by Itunuoluwa Adebo
President Donald Trump on Tuesday, sought to repair relations with Turkish President Recep Tayyip Erdogan, who is alarmed about a U.S plan to arm Kurdish fighters in Syria.
Trump said he and the Turkish president would have a “long and hard discussion” as he welcomed Erdogan to the Oval Office for a meeting three days ahead of a Trump trip to the Middle East. Erdogan said the U.S. shouldn’t work with the YPG Kurdish militia, a group Turkey considers a terrorist organisation, that Trump plans to arm.
Erdogan said in a statement to reporters, “Taking them into consideration in the region will never be accepted and it is going to be against the global agreement that we have reached,”
Trump has worked since his election to improve relations with Erdogan that grew tense by the end of Barack Obama’s administration. Some of the people who shaped Trump’s presidential campaign also have worked on the Turkish president’s pet causes. A firm owned by Trump’s former national security adviser, Michael Flynn, received more than $500,000 during the election campaign, initially undisclosed, for work intended to discredit an Erdogan political rival.
But the U.S. campaign to drive Islamic State from its self-proclaimed capital of Raqqa in Syria put Trump in a strategic bind. His administration concluded the best hope short of inserting U.S. troops would be to arm Kurdish fighters, and the president decided that was worth the inevitable backlash from Turkey, the official said.
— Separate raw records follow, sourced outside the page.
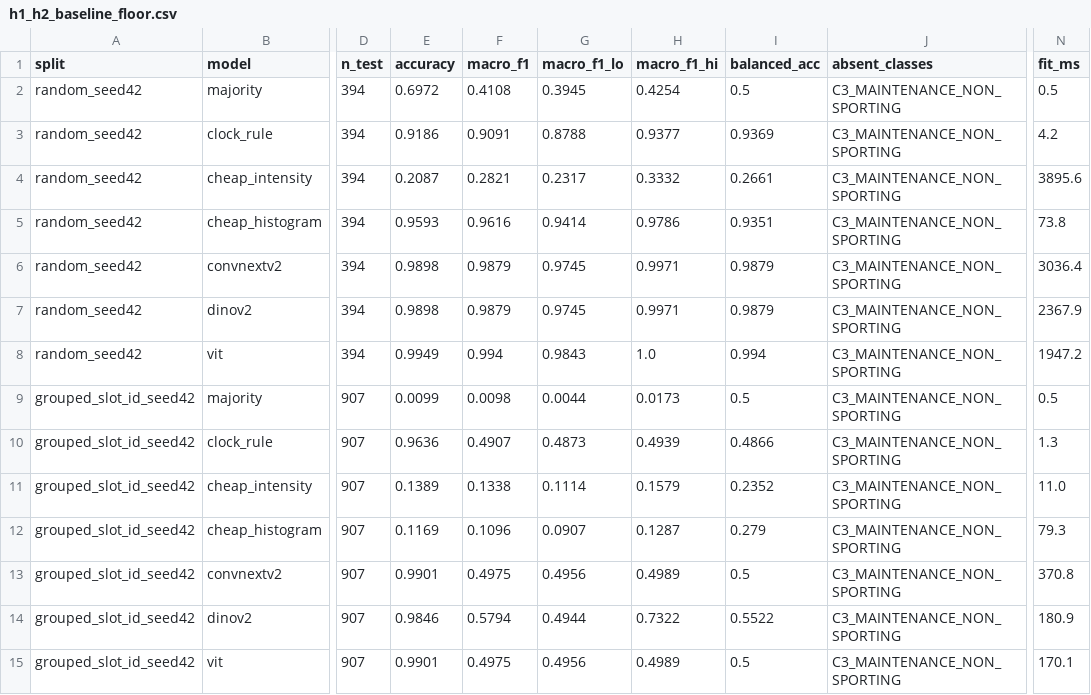
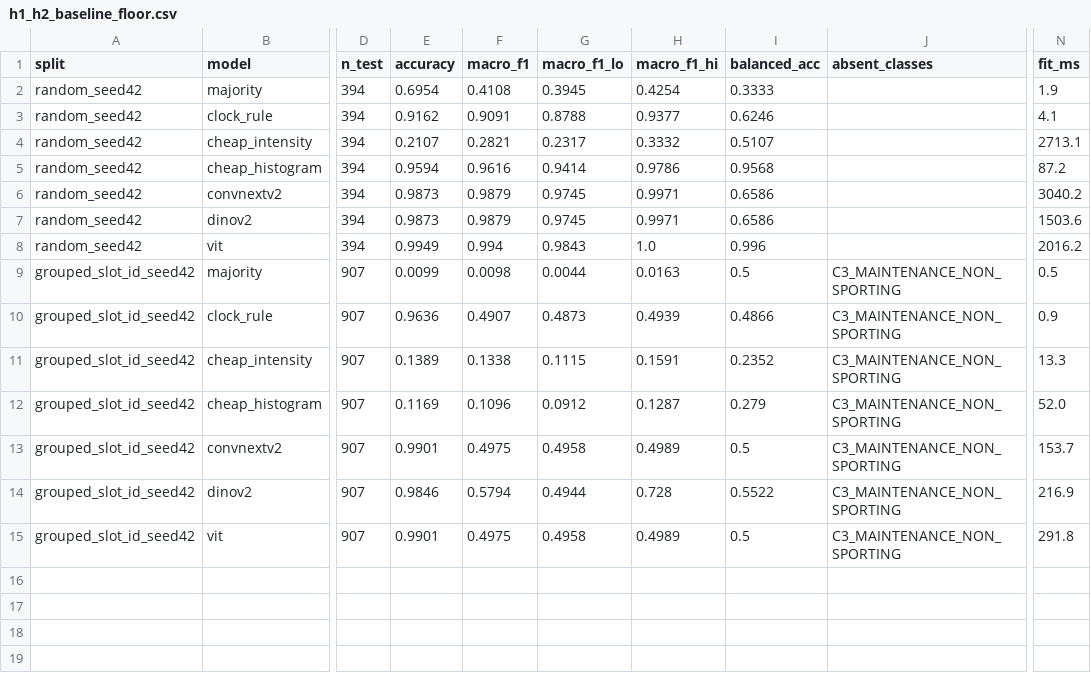
Before and after one commit to Mariam-Srour2003/multi-pitch-occupancy, a CSV file: results/h1_h2_baseline_floor.csv, drawn as a sheet; only a part is shown, gaps mark what is left out; the diff names each change by its address in the sheet, - before the commit and + after, or states it on an @@ line.

Commit message:
Keep accuracy on the full test set, and move the effective-sample rule into the library
Two follow-ups to the estimand fix, one of them a correction to it.

The estimand fix restricted accuracy to the evaluable subset as well as the
macro average. That was wrong, and effective_sample_audit.py caught it: that
script reproduces the published H1/H2 accuracies to 5e-4 and refuses to run if
they have moved. Dropping the single C3 frame shifted them by up to 0.0025, four
to five times its tolerance, so it exited rather than report anything.

It was right to. The estimand problem belongs to the macro *average over
classes*, where an undefined per-class F1 must be either excluded or invented.
Accuracy has no such difficulty - every frame has a right answer whatever its
class's support - so dropping a real observation from it buys nothing. Accuracy
and balanced accuracy are back on all 394 frames; only macro-F1 and its interval
use the restricted set, and the row records both sizes. The published accuracies
are restored exactly and the macro-F1 correction is untouched.

Worth noting what caught it: a reproduce-before-extending guard written for a
different purpose, in a different file, with no test covering the interaction. It
was worth more than the number it protects.

Second, distinct_subset moves from effective_sample_audit.py into
data/dedup.py, beside near_duplicate_pairs, because logit_average_baseline.py
now needs the same rule and two greedy loops meant to agree are two that can
drift apart. The script keeps the I/O - reading and hashing frames - and the
selection rule is shared. Behaviour is preserved exactly: the audit reproduces
all six accuracies, both distinct-scene counts (62 and 94) and a byte-identical
CSV.

Seven tests pin it, including the boundary it shares with near_duplicate_pairs -
`> threshold` to keep against `<= threshold` to be similar, which must agree or a
frame could be both a near-duplicate and a distinct scene.

```diff
--- a/results/h1_h2_baseline_floor.csv
+++ b/results/h1_h2_baseline_floor.csv
-E2 (accuracy): 0.6972
+E2 (accuracy): 0.6954
-I2 (balanced_acc): 0.5
+I2 (balanced_acc): 0.3333
-J2:J8 (absent_classes): C3_MAINTENANCE_NON_SPORTING
+J2:J8 (absent_classes): (empty)
-N2 (fit_ms): 0.5
+N2 (fit_ms): 1.9
-E3 (accuracy): 0.9186
+E3 (accuracy): 0.9162
-I3 (balanced_acc): 0.9369
+I3 (balanced_acc): 0.6246
-N3 (fit_ms): 4.2
+N3 (fit_ms): 4.1
-E4 (accuracy): 0.2087
+E4 (accuracy): 0.2107
-I4 (balanced_acc): 0.2661
+I4 (balanced_acc): 0.5107
-N4 (fit_ms): 3895.6
+N4 (fit_ms): 2713.1
-E5 (accuracy): 0.9593
+E5 (accuracy): 0.9594
-I5 (balanced_acc): 0.9351
+I5 (balanced_acc): 0.9568
-N5 (fit_ms): 73.8
+N5 (fit_ms): 87.2
-E6:E7 (accuracy): 0.9898
+E6:E7 (accuracy): 0.9873
-I6:I7 (balanced_acc): 0.9879
+I6:I7 (balanced_acc): 0.6586
-N6 (fit_ms): 3036.4
+N6 (fit_ms): 3040.2
-N7 (fit_ms): 2367.9
+N7 (fit_ms): 1503.6
-I8 (balanced_acc): 0.994
+I8 (balanced_acc): 0.996
-N8 (fit_ms): 1947.2
+N8 (fit_ms): 2016.2
-H9 (macro_f1_hi): 0.0173
+H9 (macro_f1_hi): 0.0163
-N10 (fit_ms): 1.3
+N10 (fit_ms): 0.9
-G11 (macro_f1_lo): 0.1114
+G11 (macro_f1_lo): 0.1115
-H11 (macro_f1_hi): 0.1579
+H11 (macro_f1_hi): 0.1591
-N11 (fit_ms): 11.0
+N11 (fit_ms): 13.3
-G12 (macro_f1_lo): 0.0907
+G12 (macro_f1_lo): 0.0912
-N12 (fit_ms): 79.3
+N12 (fit_ms): 52.0
-G13 (macro_f1_lo): 0.4956
+G13 (macro_f1_lo): 0.4958
-N13 (fit_ms): 370.8
+N13 (fit_ms): 153.7
-H14 (macro_f1_hi): 0.7322
+H14 (macro_f1_hi): 0.728
-N14 (fit_ms): 180.9
+N14 (fit_ms): 216.9
-G15 (macro_f1_lo): 0.4956
+G15 (macro_f1_lo): 0.4958
-N15 (fit_ms): 170.1
+N15 (fit_ms): 291.8
```
Also changed, not shown: 5 other files.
“We face a new enemy in the fight against terrorism and again we seek to face that fight together,” Trump said in a statement after the leaders met briefly in the Oval Office. One administration official described Erdogan’s White House visit as a gift that offers the Turkish leader a gesture of international legitimacy a month after a disputed referendum that granted him broader powers.